→ **Problem requirements**:
Nothing but an exact reproduction of the records, pictures excluded, should be returned.

→ **Materials provided**:
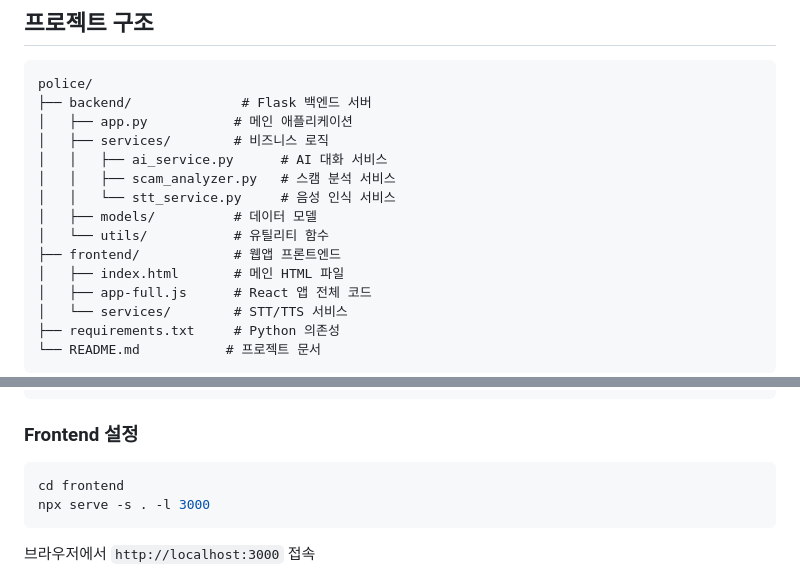
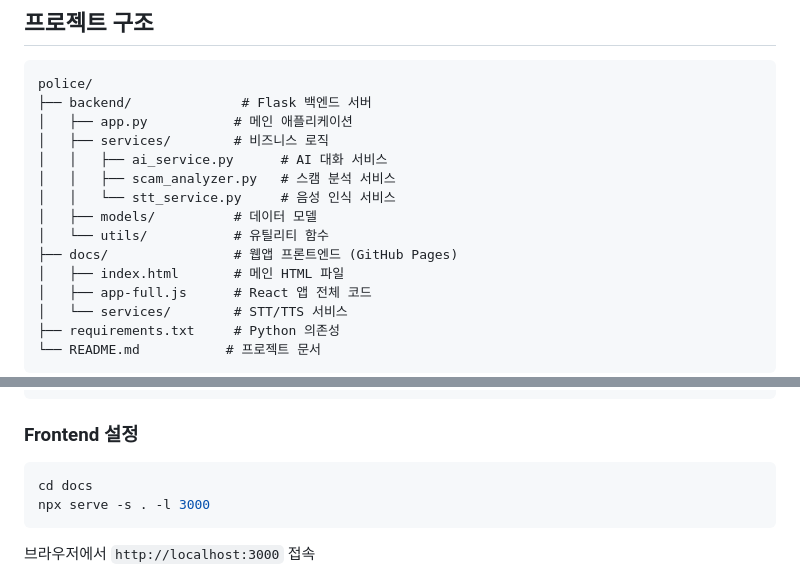
Before and after one commit to jjinyy/phishing-detection, a Markdown page: README.md, 2 parts joined by grey strips. GitHub-like rendering.

Commit message:
Rename frontend folder to docs for GitHub Pages

````diff
--- a/README.md
+++ b/README.md
@@ -41,7 +41,7 @@ police/
 │   │   └── stt_service.py     # 음성 인식 서비스
 │   ├── models/          # 데이터 모델
 │   └── utils/           # 유틸리티 함수
-├── frontend/            # 웹앱 프론트엔드
+├── docs/                # 웹앱 프론트엔드 (GitHub Pages)
 │   ├── index.html       # 메인 HTML 파일
 │   ├── app-full.js      # React 앱 전체 코드
 │   └── services/        # STT/TTS 서비스
@@ -88,7 +88,7 @@ python run.py
 ### Frontend 설정
 
 ```bash
-cd frontend
+cd docs
 npx serve -s . -l 3000
 ```
 
````
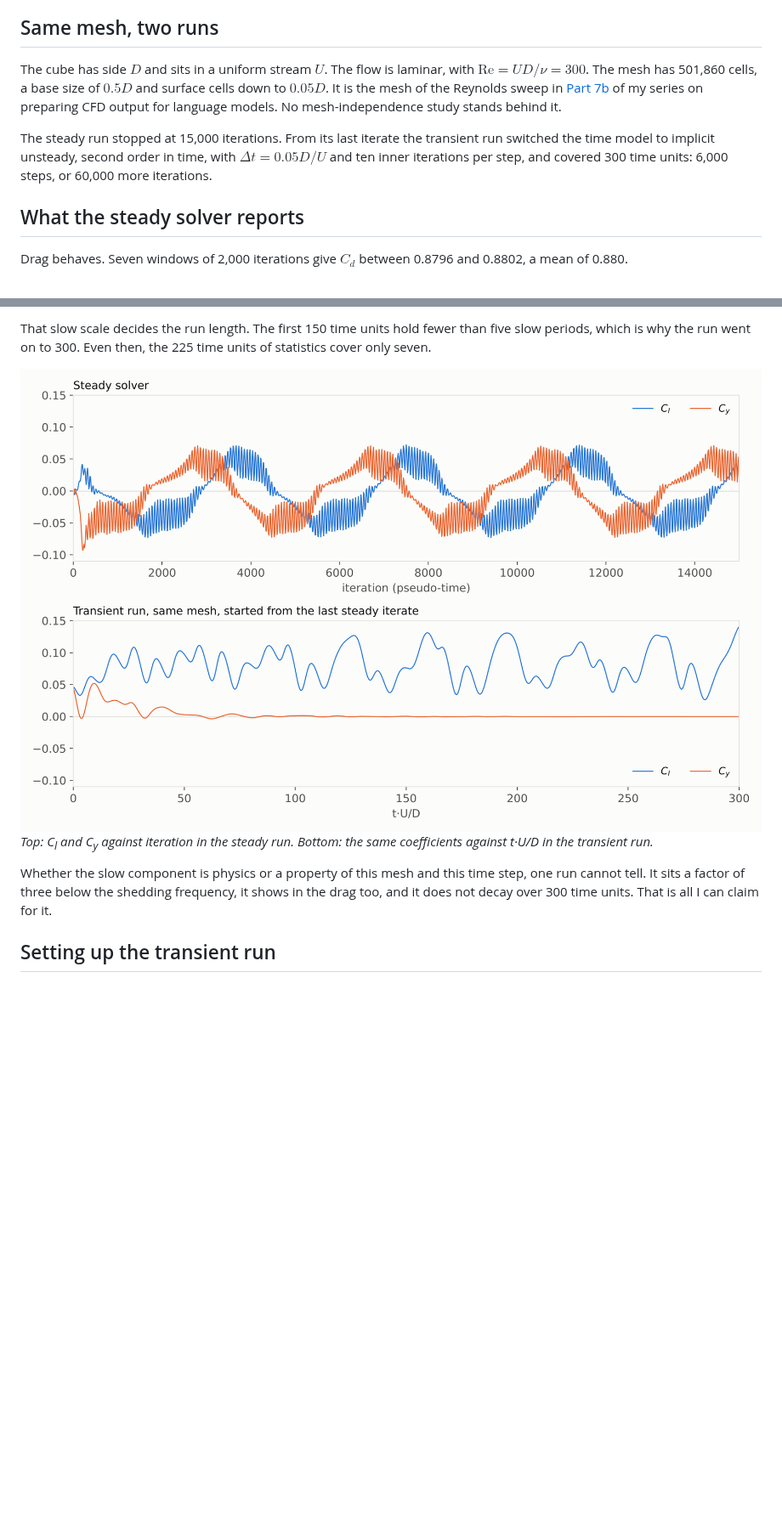
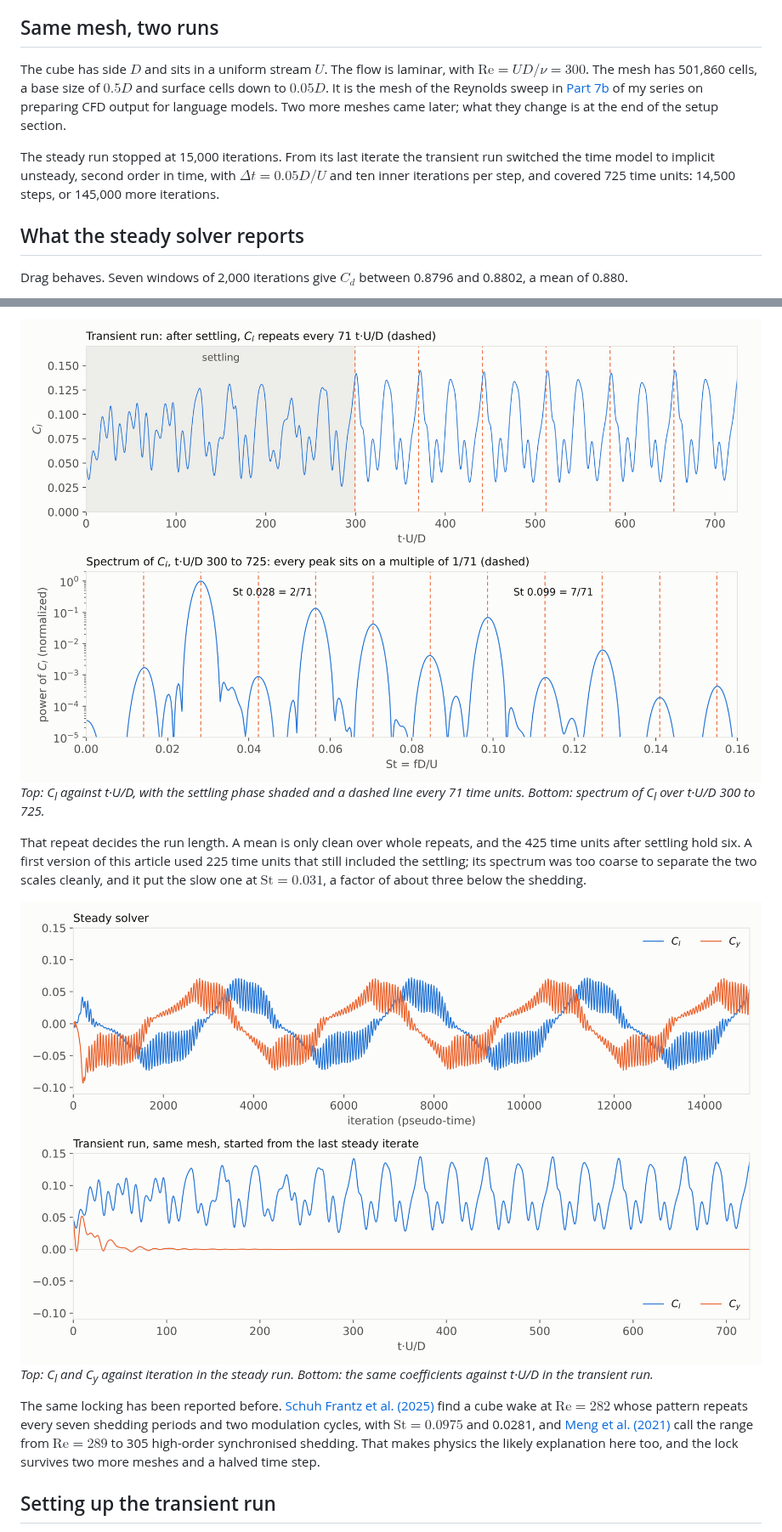
Before and after one commit to pacoEzq/simulation-capsule, a Markdown page: docs/cube-re300/README.md, 2 parts joined by grey strips. Shown at 85% size. Drawn GitHub-style; pictures changed too: docs/cube-re300/cube-re300-steady-vs-transient-histories.png, docs/cube-re300/cube-re300-transient-period.png (added); blank space fills up the shorter version.

Commit message:
docs: cube-re300 transient run extended to 725, mesh table

```diff
--- a/docs/cube-re300/README.md
+++ b/docs/cube-re300/README.md
@@ -10,9 +10,9 @@ Run a steady solver on a flow that is not steady and it will still hand you numb
 
 ## Same mesh, two runs
 
-The cube has side $D$ and sits in a uniform stream $U$. The flow is laminar, with $\mathrm{Re} = UD\text{/}\nu = 300$. The mesh has 501,860 cells, a base size of $0.5D$ and surface cells down to $0.05D$. It is the mesh of the Reynolds sweep in [Part 7b](https://community.sw.siemens.com/s/question/0D5Vb00001dtHuCKAU/preparing-cfd-output-for-large-language-models-7b10-four-reynolds-numbers-the-cube-that-would-not-sit-still) of my series on preparing CFD output for language models. No mesh-independence study stands behind it.
+The cube has side $D$ and sits in a uniform stream $U$. The flow is laminar, with $\mathrm{Re} = UD\text{/}\nu = 300$. The mesh has 501,860 cells, a base size of $0.5D$ and surface cells down to $0.05D$. It is the mesh of the Reynolds sweep in [Part 7b](https://community.sw.siemens.com/s/question/0D5Vb00001dtHuCKAU/preparing-cfd-output-for-large-language-models-7b10-four-reynolds-numbers-the-cube-that-would-not-sit-still) of my series on preparing CFD output for language models. Two more meshes came later; what they change is at the end of the setup section.
 
-The steady run stopped at 15,000 iterations. From its last iterate the transient run switched the time model to implicit unsteady, second order in time, with $\Delta t = 0.05D\text{/}U$ and ten inner iterations per step, and covered 300 time units: 6,000 steps, or 60,000 more iterations.
+The steady run stopped at 15,000 iterations. From its last iterate the transient run switched the time model to implicit unsteady, second order in time, with $\Delta t = 0.05D\text{/}U$ and ten inner iterations per step, and covered 725 time units: 14,500 steps, or 145,000 more iterations.
 
 ## What the steady solver reports
 
@@ -53,10 +53,13 @@ Iterations are pseudo-time. Their 3,870 per turn is not a frequency, and only th
 
-That slow scale decides the run length. The first 150 time units hold fewer than five slow periods, which is why the run went on to 300. Even then, the 225 time units of statistics cover only seven.
+![Lift coefficient of a cube at Re 300 in the transient run, repeating every 71 time units after settling, and its spectrum with every peak on a multiple of 1/71](cube-re300-transient-period.png)
+*Top: C<sub>l</sub> against t·U/D, with the settling phase shaded and a dashed line every 71 time units. Bottom: spectrum of C<sub>l</sub> over t·U/D 300 to 725.*
+
+That repeat decides the run length. A mean is only clean over whole repeats, and the 425 time units after settling hold six. A first version of this article used 225 time units that still included the settling; its spectrum was too coarse to separate the two scales cleanly, and it put the slow one at $\mathrm{St} = 0.031$, a factor of about three below the shedding.
 
 ![cl and cy of a cube at Re 300 against iteration in a steady run and against time in a transient run on the same mesh](cube-re300-steady-vs-transient-histories.png)
 *Top: C<sub>l</sub> and C<sub>y</sub> against iteration in the steady run. Bottom: the same coefficients against t·U/D in the transient run.*
 
-Whether the slow component is physics or a property of this mesh and this time step, one run cannot tell. It sits a factor of three below the shedding frequency, it shows in the drag too, and it does not decay over 300 time units. That is all I can claim for it.
+The same locking has been reported before. [Schuh Frantz et al. (2025)](https://doi.org/10.1017/jfm.2025.10469) find a cube wake at $\mathrm{Re} = 282$ whose pattern repeats every seven shedding periods and two modulation cycles, with $\mathrm{St} = 0.0975$ and 0.0281, and [Meng et al. (2021)](https://doi.org/10.1017/jfm.2021.406) call the range from $\mathrm{Re} = 289$ to 305 high-order synchronised shedding. That makes physics the likely explanation here too, and the lock survives two more meshes and a halved time step.
 
 ## Setting up the transient run
 
```
Also changed, not shown: other parts of docs/cube-re300/README.md (+27 -12 lines), docs/cube-re300/cube-re300-steady-vs-transient-side-force.png, 4 other files.
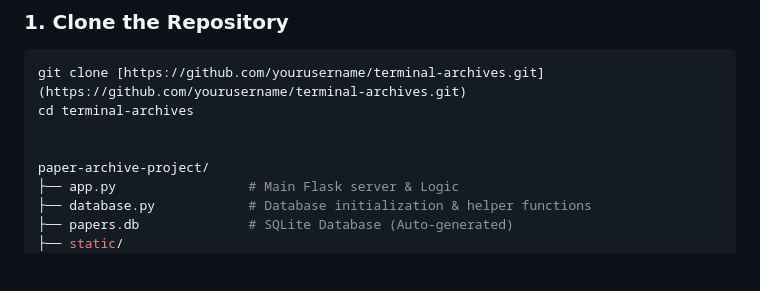
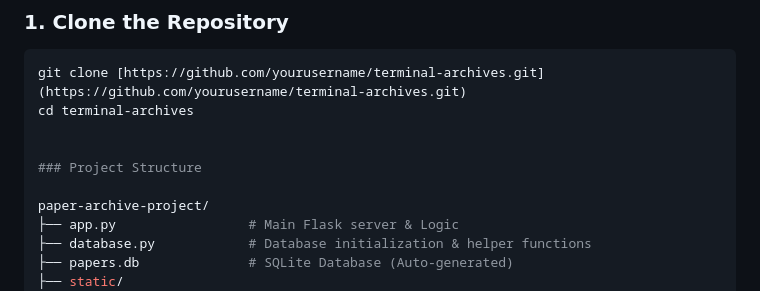
Before and after one commit to anacondy/3-24-25-26-, a Markdown page: SPECS.md, the part around the change. Drawn GitHub-style; blank space fills up the shorter version.

Commit message:
Update SPECS.md with project structure details
Added project structure section to SPECS.md

```diff
--- a/SPECS.md
+++ b/SPECS.md
@@ -77,6 +77,8 @@ git clone [https://github.com/yourusername/terminal-archives.git](https://github
 cd terminal-archives
 
 
+### Project Structure
+
 paper-archive-project/
 ├── app.py                 # Main Flask server & Logic
 ├── database.py            # Database initialization & helper functions
```
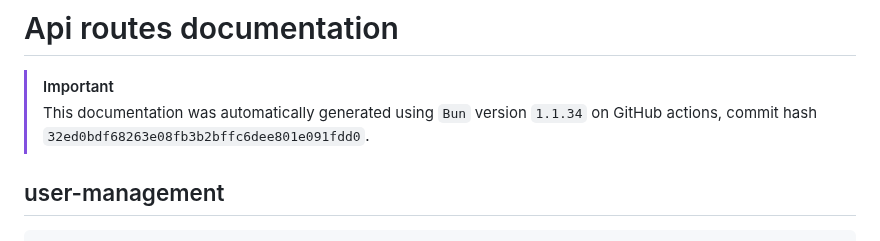
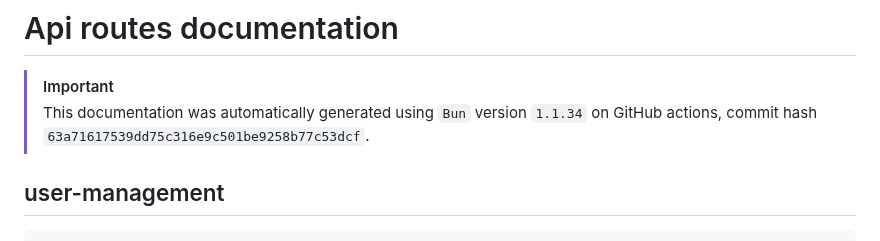
Before and after one commit to ppetschen/B-DEV-500-BAR-5-1-area-2024, a Markdown page: server/docs/api-routes.md, the part around the change. Drawn GitHub-style.

Commit message:
add: auto-generated docs from GitHub Actions

```diff
--- a/server/docs/api-routes.md
+++ b/server/docs/api-routes.md
@@ -3,7 +3,7 @@
 
 > [!IMPORTANT]
 > This documentation was automatically generated using `Bun` version `1.1.34` on
-> GitHub actions, commit hash `32ed0bdf68263e08fb3b2bffc6dee801e091fdd0`.
+> GitHub actions, commit hash `63a71617539dd75c316e9c501be9258b77c53dcf`.
 
 ## user-management
 
```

→ **Solution to this exercise**:
Before and after one commit to jjinyy/phishing-detection, a Markdown page: README.md, 2 parts joined by grey strips. GitHub-like rendering.

Commit message:
Rename frontend folder to docs for GitHub Pages

````diff
--- a/README.md
+++ b/README.md
@@ -41,7 +41,7 @@ police/
 │   │   └── stt_service.py     # 음성 인식 서비스
 │   ├── models/          # 데이터 모델
 │   └── utils/           # 유틸리티 함수
-├── frontend/            # 웹앱 프론트엔드
+├── docs/                # 웹앱 프론트엔드 (GitHub Pages)
 │   ├── index.html       # 메인 HTML 파일
 │   ├── app-full.js      # React 앱 전체 코드
 │   └── services/        # STT/TTS 서비스
@@ -88,7 +88,7 @@ python run.py
 ### Frontend 설정
 
 ```bash
-cd frontend
+cd docs
 npx serve -s . -l 3000
 ```
 
````
Before and after one commit to pacoEzq/simulation-capsule, a Markdown page: docs/cube-re300/README.md, 2 parts joined by grey strips. Shown at 85% size. Drawn GitHub-style; pictures changed too: docs/cube-re300/cube-re300-steady-vs-transient-histories.png, docs/cube-re300/cube-re300-transient-period.png (added); blank space fills up the shorter version.

Commit message:
docs: cube-re300 transient run extended to 725, mesh table

```diff
--- a/docs/cube-re300/README.md
+++ b/docs/cube-re300/README.md
@@ -10,9 +10,9 @@ Run a steady solver on a flow that is not steady and it will still hand you numb
 
 ## Same mesh, two runs
 
-The cube has side $D$ and sits in a uniform stream $U$. The flow is laminar, with $\mathrm{Re} = UD\text{/}\nu = 300$. The mesh has 501,860 cells, a base size of $0.5D$ and surface cells down to $0.05D$. It is the mesh of the Reynolds sweep in [Part 7b](https://community.sw.siemens.com/s/question/0D5Vb00001dtHuCKAU/preparing-cfd-output-for-large-language-models-7b10-four-reynolds-numbers-the-cube-that-would-not-sit-still) of my series on preparing CFD output for language models. No mesh-independence study stands behind it.
+The cube has side $D$ and sits in a uniform stream $U$. The flow is laminar, with $\mathrm{Re} = UD\text{/}\nu = 300$. The mesh has 501,860 cells, a base size of $0.5D$ and surface cells down to $0.05D$. It is the mesh of the Reynolds sweep in [Part 7b](https://community.sw.siemens.com/s/question/0D5Vb00001dtHuCKAU/preparing-cfd-output-for-large-language-models-7b10-four-reynolds-numbers-the-cube-that-would-not-sit-still) of my series on preparing CFD output for language models. Two more meshes came later; what they change is at the end of the setup section.
 
-The steady run stopped at 15,000 iterations. From its last iterate the transient run switched the time model to implicit unsteady, second order in time, with $\Delta t = 0.05D\text{/}U$ and ten inner iterations per step, and covered 300 time units: 6,000 steps, or 60,000 more iterations.
+The steady run stopped at 15,000 iterations. From its last iterate the transient run switched the time model to implicit unsteady, second order in time, with $\Delta t = 0.05D\text{/}U$ and ten inner iterations per step, and covered 725 time units: 14,500 steps, or 145,000 more iterations.
 
 ## What the steady solver reports
 
@@ -53,10 +53,13 @@ Iterations are pseudo-time. Their 3,870 per turn is not a frequency, and only th
 
-That slow scale decides the run length. The first 150 time units hold fewer than five slow periods, which is why the run went on to 300. Even then, the 225 time units of statistics cover only seven.
+![Lift coefficient of a cube at Re 300 in the transient run, repeating every 71 time units after settling, and its spectrum with every peak on a multiple of 1/71](cube-re300-transient-period.png)
+*Top: C<sub>l</sub> against t·U/D, with the settling phase shaded and a dashed line every 71 time units. Bottom: spectrum of C<sub>l</sub> over t·U/D 300 to 725.*
+
+That repeat decides the run length. A mean is only clean over whole repeats, and the 425 time units after settling hold six. A first version of this article used 225 time units that still included the settling; its spectrum was too coarse to separate the two scales cleanly, and it put the slow one at $\mathrm{St} = 0.031$, a factor of about three below the shedding.
 
 ![cl and cy of a cube at Re 300 against iteration in a steady run and against time in a transient run on the same mesh](cube-re300-steady-vs-transient-histories.png)
 *Top: C<sub>l</sub> and C<sub>y</sub> against iteration in the steady run. Bottom: the same coefficients against t·U/D in the transient run.*
 
-Whether the slow component is physics or a property of this mesh and this time step, one run cannot tell. It sits a factor of three below the shedding frequency, it shows in the drag too, and it does not decay over 300 time units. That is all I can claim for it.
+The same locking has been reported before. [Schuh Frantz et al. (2025)](https://doi.org/10.1017/jfm.2025.10469) find a cube wake at $\mathrm{Re} = 282$ whose pattern repeats every seven shedding periods and two modulation cycles, with $\mathrm{St} = 0.0975$ and 0.0281, and [Meng et al. (2021)](https://doi.org/10.1017/jfm.2021.406) call the range from $\mathrm{Re} = 289$ to 305 high-order synchronised shedding. That makes physics the likely explanation here too, and the lock survives two more meshes and a halved time step.
 
 ## Setting up the transient run
 
```
Also changed, not shown: other parts of docs/cube-re300/README.md (+27 -12 lines), docs/cube-re300/cube-re300-steady-vs-transient-side-force.png, 4 other files.
Before and after one commit to anacondy/3-24-25-26-, a Markdown page: SPECS.md, the part around the change. Drawn GitHub-style; blank space fills up the shorter version.

Commit message:
Update SPECS.md with project structure details
Added project structure section to SPECS.md

```diff
--- a/SPECS.md
+++ b/SPECS.md
@@ -77,6 +77,8 @@ git clone [https://github.com/yourusername/terminal-archives.git](https://github
 cd terminal-archives
 
 
+### Project Structure
+
 paper-archive-project/
 ├── app.py                 # Main Flask server & Logic
 ├── database.py            # Database initialization & helper functions
```
Before and after one commit to ppetschen/B-DEV-500-BAR-5-1-area-2024, a Markdown page: server/docs/api-routes.md, the part around the change. Drawn GitHub-style.

Commit message:
add: auto-generated docs from GitHub Actions

```diff
--- a/server/docs/api-routes.md
+++ b/server/docs/api-routes.md
@@ -3,7 +3,7 @@
 
 > [!IMPORTANT]
 > This documentation was automatically generated using `Bun` version `1.1.34` on
-> GitHub actions, commit hash `32ed0bdf68263e08fb3b2bffc6dee801e091fdd0`.
+> GitHub actions, commit hash `63a71617539dd75c316e9c501be9258b77c53dcf`.
 
 ## user-management
 
```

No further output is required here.